I think our roads to emotional recovery, no matter the source of injury, are as individual as we are. Perhaps some roads have more in common than not.
Childhood trauma survivors are just that, survivors. And what I think they have in common, especially when a lot of their trauma was pre-verbal, pre-walking, is that it is almost impossible to recognize the wound. It has no description, no words, therefore no reference points other than triggered responses to phenomena.
Recently, I learned something for myself. I learned yet again (since I learn this every so often) that my trauma was more traumatic than I make it out to be. In relation to non-trauma, my trauma was severe and long lasting, as well as self perpetuating. That which made it severe was that it was so fucking painful. Often, the deepest pain is that there are still no words, no way to tell it, to get a witness, to make it feel less lonely of a cross to bear.
I think this may be the value of stories. If I can sit with those who accompanied me down my path of post trauma, even while I continued to be traumatized, and if I can hear their stories about their lives while on a path with me, maybe I can broaden my perspective, be able to see through their eyes, stay still while they tell their story, and accompany them without being triggered.
I don’t know if anyone who was with me, and by this I mean my sons primarily, would want to tell me their childhood memories of life with their mother, because they may be afraid of hurting me. But I think I can listen and not take on the pain, because I already have the pain in me. I was there. It lives in my body. I think it may lift if I hear it from their lips.
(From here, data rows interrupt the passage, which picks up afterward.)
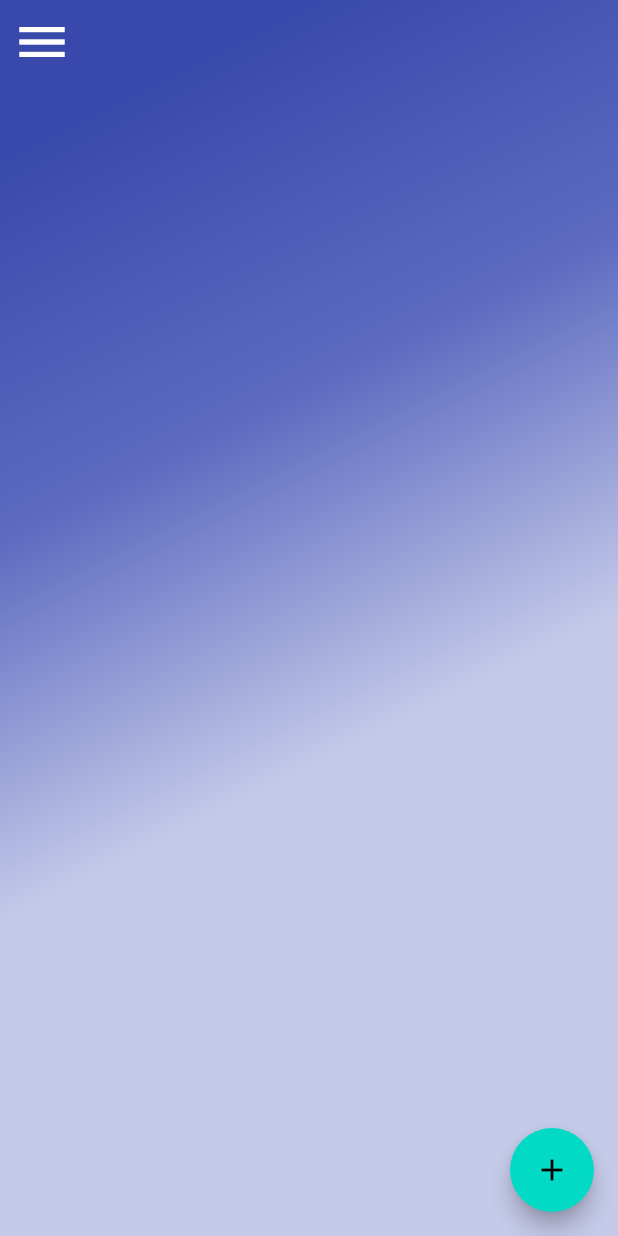
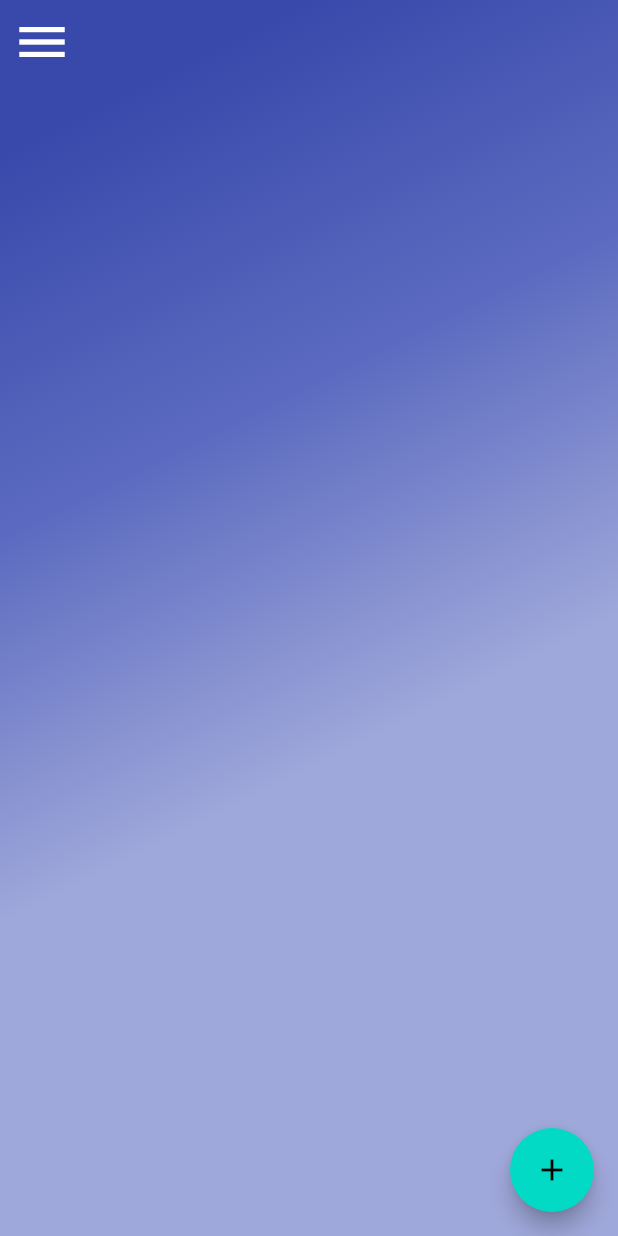
Before and after one commit to heyhey1028/flutter-toybox, a Flutter app: the DocumentListScreen screen opened directly, on a phone screen of 412 x 824 dp. Run offline on Flutter 3.47's test engine with Material 2 defaults, Android fonts, the phone set to English and light mode, and no system bars; our stand-ins replace cloud_firestore, firebase_core, flutter_markdown; accounts and stored records are empty.

Commit message:
update: prevent creating new document every time document is being saved

```diff
--- a/lib/screens/mark_down/model/document.dart
+++ b/lib/screens/mark_down/model/document.dart
@@ -2,10 +2,12 @@ import 'package:flutter/material.dart';
 
 class Document {
   Document({
+    this.id,
     @required this.title,
     this.content,
   });
 
+  final String id;
   final String title;
   final String content;
 }
--- a/lib/screens/mark_down/repository/document_repository.dart
+++ b/lib/screens/mark_down/repository/document_repository.dart
@@ -8,6 +8,9 @@ class DocumentRepository {
       "content": document.content,
     };
 
-    await FirebaseFirestore.instance.collection('documents').doc().set(data);
+    await FirebaseFirestore.instance
+        .collection('documents')
+        .doc(document.id)
+        .set(data);
   }
 }
--- a/lib/screens/mark_down/screen/document_list_screen.dart
+++ b/lib/screens/mark_down/screen/document_list_screen.dart
@@ -11,7 +11,7 @@ class DocumentListScreen extends StatelessWidget {
   Widget build(BuildContext context) {
     return AppScaffold(
       body: Container(
-        // height: double.infinity,
+        height: double.infinity,
         width: double.infinity,
         decoration: BoxDecoration(
           gradient: LinearGradient(
@@ -19,7 +19,7 @@ class DocumentListScreen extends StatelessWidget {
             colors: [
               Colors.indigo[600],
               Colors.indigo[400],
-              Colors.indigo[100],
+              Colors.indigo[200],
             ],
           ),
         ),
@@ -29,13 +29,17 @@ class DocumentListScreen extends StatelessWidget {
           builder: (context, AsyncSnapshot<QuerySnapshot> snapshot) {
             if (snapshot.hasData) {
               return ListView.builder(
+                physics: const BouncingScrollPhysics(
+                    parent: AlwaysScrollableScrollPhysics()),
                 itemCount: snapshot.data.docs.length,
                 itemBuilder: (context, index) {
                   final Map<String, dynamic> data =
                       snapshot.data.docs[index].data();
                   final Document doc = Document(
-                      title: data['title'] as String,
-                      content: data['content'] as String);
+                    id: snapshot.data.docs[index].id,
+                    title: data['title'] as String,
+                    content: data['content'] as String,
+                  );
                   return DocumentCard(
                     title: data['title'] as String,
                     onTap: () => onTapCard(context, doc),
```
Also changed, not shown: lib/screens/mark_down/screen/edit_screen_view_model.dart (+6 -2 lines).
I may be released from the prison of self doubt.
Self doubt arises out of shame, and shame arises out of guilt, and guilt all too often stacks the skeletons in the closet, then goes forth carrying the closet around in the mind of the owner. That is where secrets are stored, isn’t it?
Life sucks, and then you die. Life is beautiful, and then you die. Is it any wonder we struggle sometimes when both of those facts are true? It turns out, they are not opposites. They are co-habitants of our bodies.
We feel. We feel through our bodies’ sensors. We then put words and descriptions and diagnoses and problems and solutions to the test. We try to think our way out of the struggle, but the struggle is held in our bodies, in our soma. The soma is a good place to start a healing journey.
A good massage that touches your skin, delineates your joints and spinal configuration, as well as muscle shapes, can bring your mind into your body and begin a conversation with yourself about who “you” are and what you feel, not just think.
Hatha Yoga, as well as the eight limbs of yoga, serve as internal massage for both the body and the thoughts, as you work to strengthen and make flexible your body as well as your mind, replacing distraction and discursive thought with complete presence in the present.
One more thing. Do not hurry toward perfection, thinking it is a goal in life. The day you reach perfection is the day you leave an imperfect body and an imperfect life. Live instead, in the wisdom of imperfection.